» The records
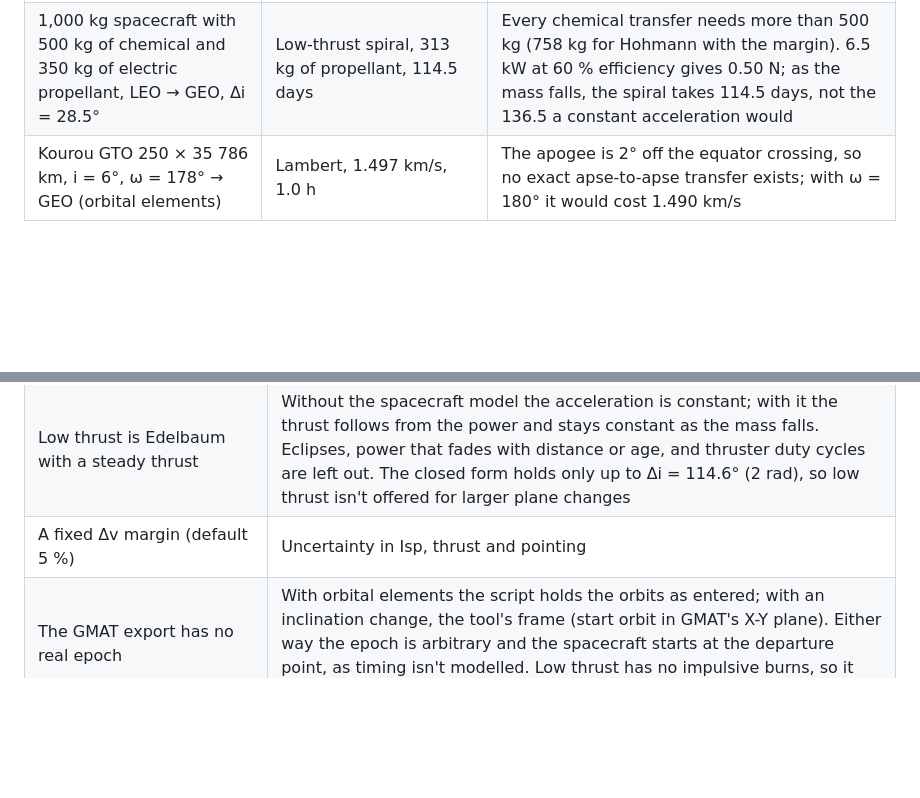
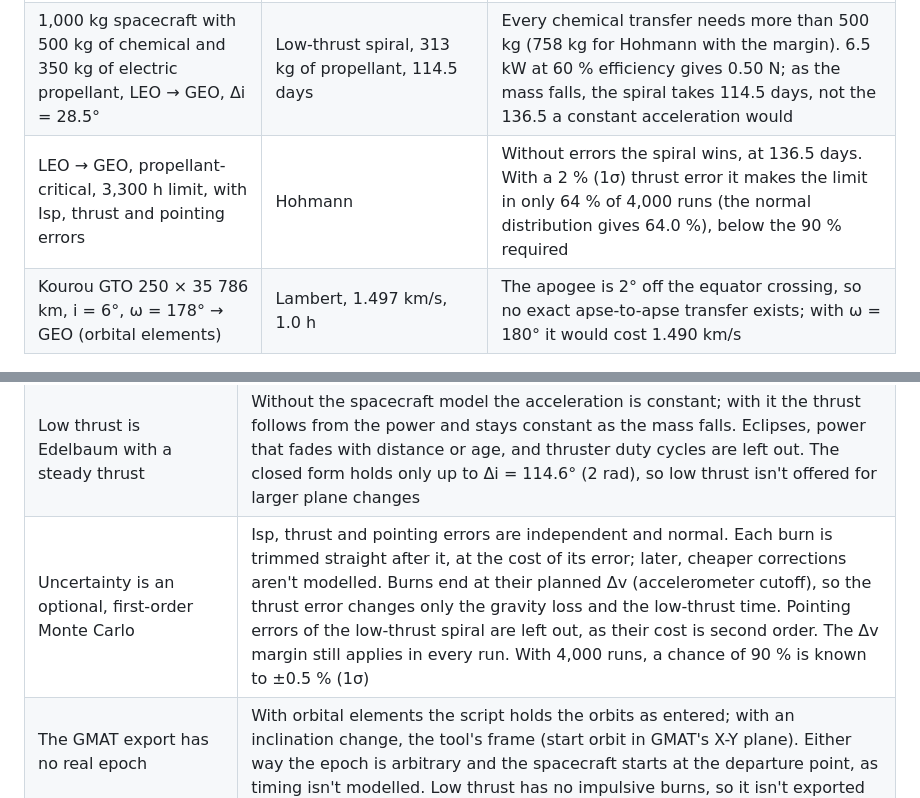
Before and after one commit to satwiksharma01/orbital-manoeuvre-decision-support, a Markdown page: README.md, 2 parts joined by grey strips. Rendered like a GitHub page; blank space fills up the shorter version.

```diff
--- a/README.md
+++ b/README.md
@@ -30,6 +31,7 @@ Given an initial and a target orbit (circular, or elliptical with a periapsis an
 | LEO 400 km → a Molniya-sized 600 × 39 700 km orbit, Δω = 270° (in the start plane) | Apse-to-apse, 2.476 km/s, 5.9 h | From a circular orbit, any point can be the transfer's perigee. Lambert comes within 1.5 mm/s of it, so the simpler two-burn transfer wins |
 | 500 × 5 000 → 800 × 12 000 km, apse lines 60° apart, Δi = 10° | Lambert, 1.859 km/s, 1.0 h | Two elliptical orbits with apse lines 60° apart rule out apse-to-apse; only the Lambert transfer is offered |
 | 1,000 kg spacecraft with 500 kg of chemical and 350 kg of electric propellant, LEO → GEO, Δi = 28.5° | Low-thrust spiral, 313 kg of propellant, 114.5 days | Every chemical transfer needs more than 500 kg (758 kg for Hohmann with the margin). 6.5 kW at 60 % efficiency gives 0.50 N; as the mass falls, the spiral takes 114.5 days, not the 136.5 a constant acceleration would |
+| LEO → GEO, propellant-critical, 3,300 h limit, with Isp, thrust and pointing errors | Hohmann | Without errors the spiral wins, at 136.5 days. With a 2 % (1σ) thrust error it makes the limit in only 64 % of 4,000 runs (the normal distribution gives 64.0 %), below the 90 % required |
 | Kourou GTO 250 × 35 786 km, i = 6°, ω = 178° → GEO (orbital elements) | Lambert, 1.497 km/s, 1.0 h | The apogee is 2° off the equator crossing, so no exact apse-to-apse transfer exists; with ω = 180° it would cost 1.490 km/s |
 
 ## Verification
@@ -93,7 +105,7 @@ This is an early trade-study and teaching tool: it tells you which family of tra
 | Burns are impulsive, with a gravity-loss estimate | The loss uses Robbins' approximation from the thrust-to-weight (the input, default 0.5, or the spacecraft's thrust and mass). It matches a fixed-attitude finite burn within 5 % for T/W ≥ 0.2, overestimates a velocity-tracking burn about 2×, and underestimates below T/W ≈ 0.1 |
 | Burn timing is ignored | Phasing, rendezvous and launch windows |
 | Low thrust is Edelbaum with a steady thrust | Without the spacecraft model the acceleration is constant; with it the thrust follows from the power and stays constant as the mass falls. Eclipses, power that fades with distance or age, and thruster duty cycles are left out. The closed form holds only up to Δi = 114.6° (2 rad), so low thrust isn't offered for larger plane changes |
-| A fixed Δv margin (default 5 %) | Uncertainty in Isp, thrust and pointing |
+| Uncertainty is an optional, first-order Monte Carlo | Isp, thrust and pointing errors are independent and normal. Each burn is trimmed straight after it, at the cost of its error; later, cheaper corrections aren't modelled. Burns end at their planned Δv (accelerometer cutoff), so the thrust error changes only the gravity loss and the low-thrust time. Pointing errors of the low-thrust spiral are left out, as their cost is second order. The Δv margin still applies in every run. With 4,000 runs, a chance of 90 % is known to ±0.5 % (1σ) |
 | The GMAT export has no real epoch | With orbital elements the script holds the orbits as entered; with an inclination change, the tool's frame (start orbit in GMAT's X-Y plane). Either way the epoch is arbitrary and the spacecraft starts at the departure point, as timing isn't modelled. Low thrust has no impulsive burns, so it isn't exported |
 | Weights are chosen by the user | Only the time weight is swept; other weights can flip the ranking |
 
```
Also changed, not shown: other parts of README.md (+13 -2 lines), CHANGELOG.md (+6 -1 lines).
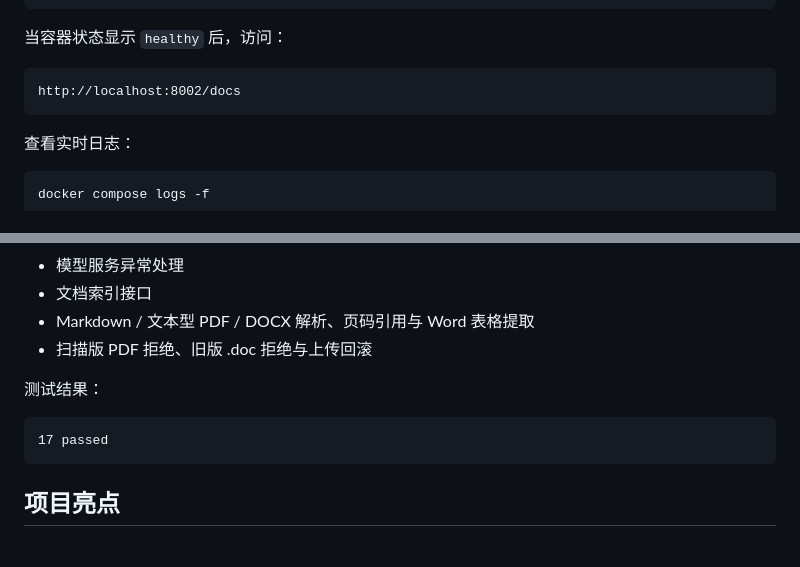
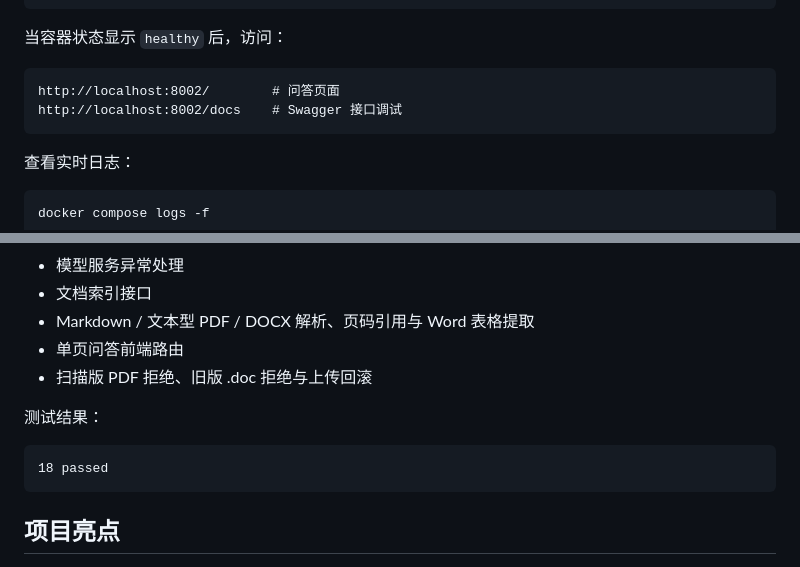
Before and after one commit to adrianwen98/CiteRAG, a Markdown page: README.md, 2 parts joined by grey strips. Rendered like a GitHub page.

````diff
--- a/README.md
+++ b/README.md
@@ -502,7 +511,8 @@ docker compose ps
 当容器状态显示 `healthy` 后，访问：
 
 ```text
-http://localhost:8002/docs
+http://localhost:8002/        # 问答页面
+http://localhost:8002/docs    # Swagger 接口调试
 ```
 
 查看实时日志：
@@ -541,12 +551,13 @@ pytest tests -v
 - 模型服务异常处理
 - 文档索引接口
 - Markdown / 文本型 PDF / DOCX 解析、页码引用与 Word 表格提取
+- 单页问答前端路由
 - 扫描版 PDF 拒绝、旧版 .doc 拒绝与上传回滚
 
 测试结果：
 
 ```text
-17 passed
+18 passed
 ```
 
 
````
Also changed, not shown: other parts of README.md (+12 -3 lines), docs/images/rag_ui.jpg (added), 3 other files.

» Exercise brief
Copy the data verbatim, skipping any image it holds.

» Written answer
Before and after one commit to satwiksharma01/orbital-manoeuvre-decision-support, a Markdown page: README.md, 2 parts joined by grey strips. Rendered like a GitHub page; blank space fills up the shorter version.

```diff
--- a/README.md
+++ b/README.md
@@ -30,6 +31,7 @@ Given an initial and a target orbit (circular, or elliptical with a periapsis an
 | LEO 400 km → a Molniya-sized 600 × 39 700 km orbit, Δω = 270° (in the start plane) | Apse-to-apse, 2.476 km/s, 5.9 h | From a circular orbit, any point can be the transfer's perigee. Lambert comes within 1.5 mm/s of it, so the simpler two-burn transfer wins |
 | 500 × 5 000 → 800 × 12 000 km, apse lines 60° apart, Δi = 10° | Lambert, 1.859 km/s, 1.0 h | Two elliptical orbits with apse lines 60° apart rule out apse-to-apse; only the Lambert transfer is offered |
 | 1,000 kg spacecraft with 500 kg of chemical and 350 kg of electric propellant, LEO → GEO, Δi = 28.5° | Low-thrust spiral, 313 kg of propellant, 114.5 days | Every chemical transfer needs more than 500 kg (758 kg for Hohmann with the margin). 6.5 kW at 60 % efficiency gives 0.50 N; as the mass falls, the spiral takes 114.5 days, not the 136.5 a constant acceleration would |
+| LEO → GEO, propellant-critical, 3,300 h limit, with Isp, thrust and pointing errors | Hohmann | Without errors the spiral wins, at 136.5 days. With a 2 % (1σ) thrust error it makes the limit in only 64 % of 4,000 runs (the normal distribution gives 64.0 %), below the 90 % required |
 | Kourou GTO 250 × 35 786 km, i = 6°, ω = 178° → GEO (orbital elements) | Lambert, 1.497 km/s, 1.0 h | The apogee is 2° off the equator crossing, so no exact apse-to-apse transfer exists; with ω = 180° it would cost 1.490 km/s |
 
 ## Verification
@@ -93,7 +105,7 @@ This is an early trade-study and teaching tool: it tells you which family of tra
 | Burns are impulsive, with a gravity-loss estimate | The loss uses Robbins' approximation from the thrust-to-weight (the input, default 0.5, or the spacecraft's thrust and mass). It matches a fixed-attitude finite burn within 5 % for T/W ≥ 0.2, overestimates a velocity-tracking burn about 2×, and underestimates below T/W ≈ 0.1 |
 | Burn timing is ignored | Phasing, rendezvous and launch windows |
 | Low thrust is Edelbaum with a steady thrust | Without the spacecraft model the acceleration is constant; with it the thrust follows from the power and stays constant as the mass falls. Eclipses, power that fades with distance or age, and thruster duty cycles are left out. The closed form holds only up to Δi = 114.6° (2 rad), so low thrust isn't offered for larger plane changes |
-| A fixed Δv margin (default 5 %) | Uncertainty in Isp, thrust and pointing |
+| Uncertainty is an optional, first-order Monte Carlo | Isp, thrust and pointing errors are independent and normal. Each burn is trimmed straight after it, at the cost of its error; later, cheaper corrections aren't modelled. Burns end at their planned Δv (accelerometer cutoff), so the thrust error changes only the gravity loss and the low-thrust time. Pointing errors of the low-thrust spiral are left out, as their cost is second order. The Δv margin still applies in every run. With 4,000 runs, a chance of 90 % is known to ±0.5 % (1σ) |
 | The GMAT export has no real epoch | With orbital elements the script holds the orbits as entered; with an inclination change, the tool's frame (start orbit in GMAT's X-Y plane). Either way the epoch is arbitrary and the spacecraft starts at the departure point, as timing isn't modelled. Low thrust has no impulsive burns, so it isn't exported |
 | Weights are chosen by the user | Only the time weight is swept; other weights can flip the ranking |
 
```
Also changed, not shown: other parts of README.md (+13 -2 lines), CHANGELOG.md (+6 -1 lines).
Before and after one commit to adrianwen98/CiteRAG, a Markdown page: README.md, 2 parts joined by grey strips. Rendered like a GitHub page.

````diff
--- a/README.md
+++ b/README.md
@@ -502,7 +511,8 @@ docker compose ps
 当容器状态显示 `healthy` 后，访问：
 
 ```text
-http://localhost:8002/docs
+http://localhost:8002/        # 问答页面
+http://localhost:8002/docs    # Swagger 接口调试
 ```
 
 查看实时日志：
@@ -541,12 +551,13 @@ pytest tests -v
 - 模型服务异常处理
 - 文档索引接口
 - Markdown / 文本型 PDF / DOCX 解析、页码引用与 Word 表格提取
+- 单页问答前端路由
 - 扫描版 PDF 拒绝、旧版 .doc 拒绝与上传回滚
 
 测试结果：
 
 ```text
-17 passed
+18 passed
 ```
 
 
````
Also changed, not shown: other parts of README.md (+12 -3 lines), docs/images/rag_ui.jpg (added), 3 other files.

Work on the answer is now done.